Stone Cold Heart
Date Published02 July 2019
Price£ 21.55

Stone Cold Heart

by Caz Frear

When a young woman is found dead not long after a party, there’s not exactly a shortage of possible suspects for DS Cat Kinsella to wade through.


DC Cat Kinsella is still at the stage of the job where she’s the one getting coffee for the team in the morning, which is ironic as she doesn’t even drink coffee. She just wants to get in and out in the morning without the bother of making conversation with anyone, but fails in that resolve one morning when the attractive guy who serves her every morning tries hard to start a conversation.

It turns out he’s having problems with his wife threatening him and wants to ask Cat’s advice. Unwilling to be drawn into his marital difficulties, Cat disengages from the conversation as quickly as possible to get on with her own morning. She advises him to go to his local police station and speak to someone about the problem and that’s all he’s going to get from her, especially when she has a strong suspicion he’s trying to chat her up.

The conversation comes back to haunt her when a young woman is found dead in circumstances that make murder the most likely answer. She is found in her flat with injuries to her head, and accident is quickly ruled out. To Cat’s discomfiture, Joseph Madden, the guy from the coffee shop, is one of a group of people who were with her at a party and was one of the last people to see her alive.

There’s a lot of simmering tension among the people who knew the victim, Naomi Lockhart, as well as the obvious problems between Joseph and his wife Rachel. He undermines her constantly, but she’s not exactly quick to leap to his defence when he’s questioned about the murder. Then there’s the acerbic Kirstie Connor and her husband Marcus, close friends with the Maddens, fitness instructor Kieron Drake, Naomi’s flatmate, and Clara, the Maddens’ daughter, who’s got her sights on doing criminal law at university.
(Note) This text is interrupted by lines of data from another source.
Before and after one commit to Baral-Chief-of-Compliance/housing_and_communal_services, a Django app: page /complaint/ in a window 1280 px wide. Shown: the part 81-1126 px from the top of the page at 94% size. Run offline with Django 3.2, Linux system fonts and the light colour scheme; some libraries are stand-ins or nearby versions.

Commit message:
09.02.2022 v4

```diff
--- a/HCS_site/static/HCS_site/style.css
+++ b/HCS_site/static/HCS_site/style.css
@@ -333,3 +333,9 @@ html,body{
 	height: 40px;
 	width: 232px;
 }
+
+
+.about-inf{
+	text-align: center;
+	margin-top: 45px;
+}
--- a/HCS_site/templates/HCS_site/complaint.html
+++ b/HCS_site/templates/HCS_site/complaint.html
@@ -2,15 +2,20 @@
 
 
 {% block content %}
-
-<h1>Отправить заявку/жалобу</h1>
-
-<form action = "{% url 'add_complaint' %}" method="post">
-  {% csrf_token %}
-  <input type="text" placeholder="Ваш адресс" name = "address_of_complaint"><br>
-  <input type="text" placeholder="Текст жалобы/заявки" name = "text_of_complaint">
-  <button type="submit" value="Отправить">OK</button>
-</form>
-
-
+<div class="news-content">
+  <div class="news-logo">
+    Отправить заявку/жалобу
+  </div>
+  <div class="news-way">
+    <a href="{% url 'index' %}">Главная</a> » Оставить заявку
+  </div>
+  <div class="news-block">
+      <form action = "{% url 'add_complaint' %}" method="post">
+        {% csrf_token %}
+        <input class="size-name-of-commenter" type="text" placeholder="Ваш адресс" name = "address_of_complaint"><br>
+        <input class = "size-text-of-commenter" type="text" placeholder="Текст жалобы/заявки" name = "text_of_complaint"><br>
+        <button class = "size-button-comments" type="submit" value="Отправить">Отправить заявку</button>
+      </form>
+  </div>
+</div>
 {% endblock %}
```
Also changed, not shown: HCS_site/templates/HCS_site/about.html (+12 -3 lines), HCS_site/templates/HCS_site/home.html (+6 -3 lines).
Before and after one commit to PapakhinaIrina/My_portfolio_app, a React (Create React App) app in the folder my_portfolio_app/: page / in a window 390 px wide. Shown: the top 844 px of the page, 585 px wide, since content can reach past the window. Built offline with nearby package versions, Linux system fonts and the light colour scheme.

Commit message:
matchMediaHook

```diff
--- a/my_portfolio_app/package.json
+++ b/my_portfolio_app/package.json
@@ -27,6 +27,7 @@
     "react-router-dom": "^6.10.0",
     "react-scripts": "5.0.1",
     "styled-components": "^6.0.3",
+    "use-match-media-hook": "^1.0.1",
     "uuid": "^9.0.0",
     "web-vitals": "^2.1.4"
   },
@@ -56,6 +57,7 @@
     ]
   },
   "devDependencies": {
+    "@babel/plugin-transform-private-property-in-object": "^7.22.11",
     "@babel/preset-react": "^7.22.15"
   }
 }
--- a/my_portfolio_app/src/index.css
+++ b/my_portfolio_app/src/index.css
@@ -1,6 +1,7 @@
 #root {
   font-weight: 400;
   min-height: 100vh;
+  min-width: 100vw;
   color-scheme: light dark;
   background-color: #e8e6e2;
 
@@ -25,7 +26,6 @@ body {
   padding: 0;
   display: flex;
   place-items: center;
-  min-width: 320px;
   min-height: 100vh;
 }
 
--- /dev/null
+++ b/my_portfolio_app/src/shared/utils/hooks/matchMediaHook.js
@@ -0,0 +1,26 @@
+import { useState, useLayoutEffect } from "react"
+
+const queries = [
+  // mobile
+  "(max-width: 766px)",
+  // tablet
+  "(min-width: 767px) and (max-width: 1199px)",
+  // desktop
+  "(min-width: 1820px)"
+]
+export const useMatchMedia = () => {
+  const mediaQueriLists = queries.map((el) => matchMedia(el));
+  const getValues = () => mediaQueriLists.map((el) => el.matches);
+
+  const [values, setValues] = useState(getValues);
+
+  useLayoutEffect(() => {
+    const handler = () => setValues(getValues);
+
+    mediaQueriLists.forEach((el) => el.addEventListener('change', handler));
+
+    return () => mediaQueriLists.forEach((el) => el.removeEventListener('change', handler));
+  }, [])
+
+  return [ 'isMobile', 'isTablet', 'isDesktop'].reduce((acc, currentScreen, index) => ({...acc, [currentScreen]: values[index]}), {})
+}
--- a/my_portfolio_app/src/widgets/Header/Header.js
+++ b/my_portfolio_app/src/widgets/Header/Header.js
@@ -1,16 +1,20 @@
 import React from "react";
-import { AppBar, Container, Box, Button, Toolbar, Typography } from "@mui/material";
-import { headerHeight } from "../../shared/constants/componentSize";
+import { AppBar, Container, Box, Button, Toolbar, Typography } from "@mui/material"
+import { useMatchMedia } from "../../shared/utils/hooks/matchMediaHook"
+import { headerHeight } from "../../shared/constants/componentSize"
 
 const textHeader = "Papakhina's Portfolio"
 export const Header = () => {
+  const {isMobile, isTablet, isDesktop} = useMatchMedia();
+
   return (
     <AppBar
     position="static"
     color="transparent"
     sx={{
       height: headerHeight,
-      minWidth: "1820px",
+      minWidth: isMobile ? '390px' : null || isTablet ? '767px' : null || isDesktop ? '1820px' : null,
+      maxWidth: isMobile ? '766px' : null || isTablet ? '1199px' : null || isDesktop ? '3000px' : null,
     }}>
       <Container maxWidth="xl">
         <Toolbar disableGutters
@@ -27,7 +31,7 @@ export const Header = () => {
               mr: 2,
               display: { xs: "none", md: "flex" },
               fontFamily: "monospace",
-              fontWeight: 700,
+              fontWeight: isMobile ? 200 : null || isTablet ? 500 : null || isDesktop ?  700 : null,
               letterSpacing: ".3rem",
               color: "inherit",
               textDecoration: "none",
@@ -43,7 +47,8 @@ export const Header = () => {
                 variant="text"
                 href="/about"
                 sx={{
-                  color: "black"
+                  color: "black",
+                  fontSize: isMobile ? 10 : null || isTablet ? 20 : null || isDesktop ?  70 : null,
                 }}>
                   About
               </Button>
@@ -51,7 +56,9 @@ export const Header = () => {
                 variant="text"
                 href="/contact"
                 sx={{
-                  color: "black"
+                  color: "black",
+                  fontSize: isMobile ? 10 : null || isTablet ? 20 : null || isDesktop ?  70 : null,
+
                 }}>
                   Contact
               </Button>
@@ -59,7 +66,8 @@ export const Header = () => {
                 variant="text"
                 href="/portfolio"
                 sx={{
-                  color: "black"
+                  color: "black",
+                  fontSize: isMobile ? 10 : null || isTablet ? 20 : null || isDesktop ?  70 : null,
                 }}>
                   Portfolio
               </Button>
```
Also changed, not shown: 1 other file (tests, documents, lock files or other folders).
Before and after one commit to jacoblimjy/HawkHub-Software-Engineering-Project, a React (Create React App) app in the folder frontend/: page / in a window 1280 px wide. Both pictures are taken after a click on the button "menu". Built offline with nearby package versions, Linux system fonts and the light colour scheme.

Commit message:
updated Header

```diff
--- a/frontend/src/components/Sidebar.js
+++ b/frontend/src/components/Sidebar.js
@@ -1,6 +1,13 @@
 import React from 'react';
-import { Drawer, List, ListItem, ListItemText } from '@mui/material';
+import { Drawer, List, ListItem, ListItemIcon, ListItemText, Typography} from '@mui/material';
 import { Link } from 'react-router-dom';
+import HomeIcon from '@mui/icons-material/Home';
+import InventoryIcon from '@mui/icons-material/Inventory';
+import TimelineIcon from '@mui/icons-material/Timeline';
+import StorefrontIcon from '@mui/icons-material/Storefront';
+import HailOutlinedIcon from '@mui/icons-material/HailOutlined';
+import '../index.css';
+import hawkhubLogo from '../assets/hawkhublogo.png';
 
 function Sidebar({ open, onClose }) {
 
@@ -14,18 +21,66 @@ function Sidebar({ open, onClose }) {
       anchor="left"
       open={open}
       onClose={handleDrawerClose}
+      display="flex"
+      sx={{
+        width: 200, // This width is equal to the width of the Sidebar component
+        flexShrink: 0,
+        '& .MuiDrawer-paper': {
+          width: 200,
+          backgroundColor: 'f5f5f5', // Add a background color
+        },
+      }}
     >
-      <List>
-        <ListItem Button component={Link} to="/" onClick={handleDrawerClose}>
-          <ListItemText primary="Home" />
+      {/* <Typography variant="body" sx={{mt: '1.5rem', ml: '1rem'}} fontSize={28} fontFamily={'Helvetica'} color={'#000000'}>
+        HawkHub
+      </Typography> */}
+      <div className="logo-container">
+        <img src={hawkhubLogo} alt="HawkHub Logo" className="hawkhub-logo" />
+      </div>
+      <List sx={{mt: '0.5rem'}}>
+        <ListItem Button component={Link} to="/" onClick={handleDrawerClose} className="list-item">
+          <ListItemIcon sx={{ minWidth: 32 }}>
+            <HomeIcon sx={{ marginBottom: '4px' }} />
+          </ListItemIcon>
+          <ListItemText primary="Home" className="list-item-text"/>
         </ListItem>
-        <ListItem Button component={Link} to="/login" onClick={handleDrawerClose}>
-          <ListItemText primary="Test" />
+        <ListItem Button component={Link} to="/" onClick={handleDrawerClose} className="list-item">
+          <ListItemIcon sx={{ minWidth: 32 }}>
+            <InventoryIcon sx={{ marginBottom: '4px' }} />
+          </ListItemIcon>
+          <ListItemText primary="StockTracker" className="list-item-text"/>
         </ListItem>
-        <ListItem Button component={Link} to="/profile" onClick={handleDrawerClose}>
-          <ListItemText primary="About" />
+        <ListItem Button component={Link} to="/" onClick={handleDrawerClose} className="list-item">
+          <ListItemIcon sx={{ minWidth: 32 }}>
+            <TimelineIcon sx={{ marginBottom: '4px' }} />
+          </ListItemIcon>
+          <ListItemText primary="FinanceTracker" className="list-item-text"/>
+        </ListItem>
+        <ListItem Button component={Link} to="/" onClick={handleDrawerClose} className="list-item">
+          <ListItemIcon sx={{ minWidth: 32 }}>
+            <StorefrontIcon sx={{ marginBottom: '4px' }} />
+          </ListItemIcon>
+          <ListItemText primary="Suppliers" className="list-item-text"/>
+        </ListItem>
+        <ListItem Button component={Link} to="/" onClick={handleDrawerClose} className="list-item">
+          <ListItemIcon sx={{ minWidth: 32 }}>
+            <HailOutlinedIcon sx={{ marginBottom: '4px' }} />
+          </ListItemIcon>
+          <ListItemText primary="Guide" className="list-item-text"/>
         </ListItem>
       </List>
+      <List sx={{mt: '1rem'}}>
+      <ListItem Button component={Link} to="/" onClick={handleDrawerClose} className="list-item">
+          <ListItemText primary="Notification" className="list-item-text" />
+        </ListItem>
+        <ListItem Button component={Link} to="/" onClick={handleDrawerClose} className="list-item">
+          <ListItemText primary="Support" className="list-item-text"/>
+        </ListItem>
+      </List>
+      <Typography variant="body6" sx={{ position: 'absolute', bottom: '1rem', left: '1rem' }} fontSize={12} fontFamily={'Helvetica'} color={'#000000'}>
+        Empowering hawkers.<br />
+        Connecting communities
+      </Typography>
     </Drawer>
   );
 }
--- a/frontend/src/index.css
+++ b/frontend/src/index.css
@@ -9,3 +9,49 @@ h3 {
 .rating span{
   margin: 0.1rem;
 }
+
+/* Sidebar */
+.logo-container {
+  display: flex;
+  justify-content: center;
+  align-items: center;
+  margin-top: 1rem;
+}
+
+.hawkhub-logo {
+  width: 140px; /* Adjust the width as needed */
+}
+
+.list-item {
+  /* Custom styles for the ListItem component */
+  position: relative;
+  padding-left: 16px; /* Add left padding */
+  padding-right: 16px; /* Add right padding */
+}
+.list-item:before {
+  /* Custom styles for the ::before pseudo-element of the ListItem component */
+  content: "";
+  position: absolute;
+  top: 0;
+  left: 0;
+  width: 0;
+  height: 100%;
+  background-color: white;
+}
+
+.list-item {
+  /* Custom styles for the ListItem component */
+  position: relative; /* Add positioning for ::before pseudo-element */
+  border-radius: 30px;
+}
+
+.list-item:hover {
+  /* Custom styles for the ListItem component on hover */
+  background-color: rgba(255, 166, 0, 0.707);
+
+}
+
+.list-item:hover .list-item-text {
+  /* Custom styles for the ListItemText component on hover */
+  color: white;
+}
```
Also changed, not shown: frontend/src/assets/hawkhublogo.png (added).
Evidence found in Naomi’s flat quickly points the finger of suspicion at Joseph Madden, and the more Cat sees of him, the more she’s convinced he’s got a deeply unattractive, controlling personality, but she can’t shake the suspicion that he might be innocent.

Caz Frear sets up a complex personal dynamic between her characters, and it’s one that isn’t easy to disentangle amongst an ever-shifting game of lies, half-truths and occasional omissions. None of the characters come over as particularly pleasant, but they do come over as real people, with all the depth and difficulty that entails. I wasn’t drawn to any of them, but I certainly found them interesting.

Cat Kinsella, the narrator of the story, is equally interesting. There are hints at the issues she faced in the previous book, Frear’s debut, Sweet Little Lies, but never enough to act as major spoilers for anyone who wants to go back to the beginning. Cat has a difficult relationship with her father, who runs a pub, and it’s obvious that he does more than flirt with the wrong side of the law. Cat’s in a relationship with Aiden but seems to shy away from getting too close to him, and she’s not happy when she finds out he’s gone to the pub and met her dad. As a character, she’s certainly carrying around some baggage, but it hasn’t yet gone beyond the stage of hand luggage on a Ryanair flight.

She has a refreshingly good relationship with her work colleagues, particularly Sergeant Lu Parnell, who manages to be both father figure and friend. Their boss, acerbic DCI Kate Steele, is a strong personality, but she’s also supportive of Cat and her team, and comes over as the sort of guv’nor who gets the best out of her team. It makes a pleasant change in a police procedural to have a bunch of coppers who are both likeable and competent.

Likeable is certainly not a word I’d use to describe the rest of the cast, though, and particularly not Joseph Madden, and if being obnoxious was a criminal offence, he’d be seeing life from behind bars for quite some time. The interplay between the various characters is subtle, and it was hard to know where to look for someone other than Madden as the villain of the piece. Frear does a good job of setting up a wide variety of misdirection plays, and I enjoyed her handling of a large cast of possible suspects.

Stone Cold Heart proves that Cat Kinsella and her colleagues are more than just a flash in the pan on the police scene, and there’s plenty going on in her own life to prove background pressures for her when she returns. This is good-quality crime fiction with likeable, well-handled main characters and a cleverly executed plot.

Reviewed 13 July 2019 by Linda Wilson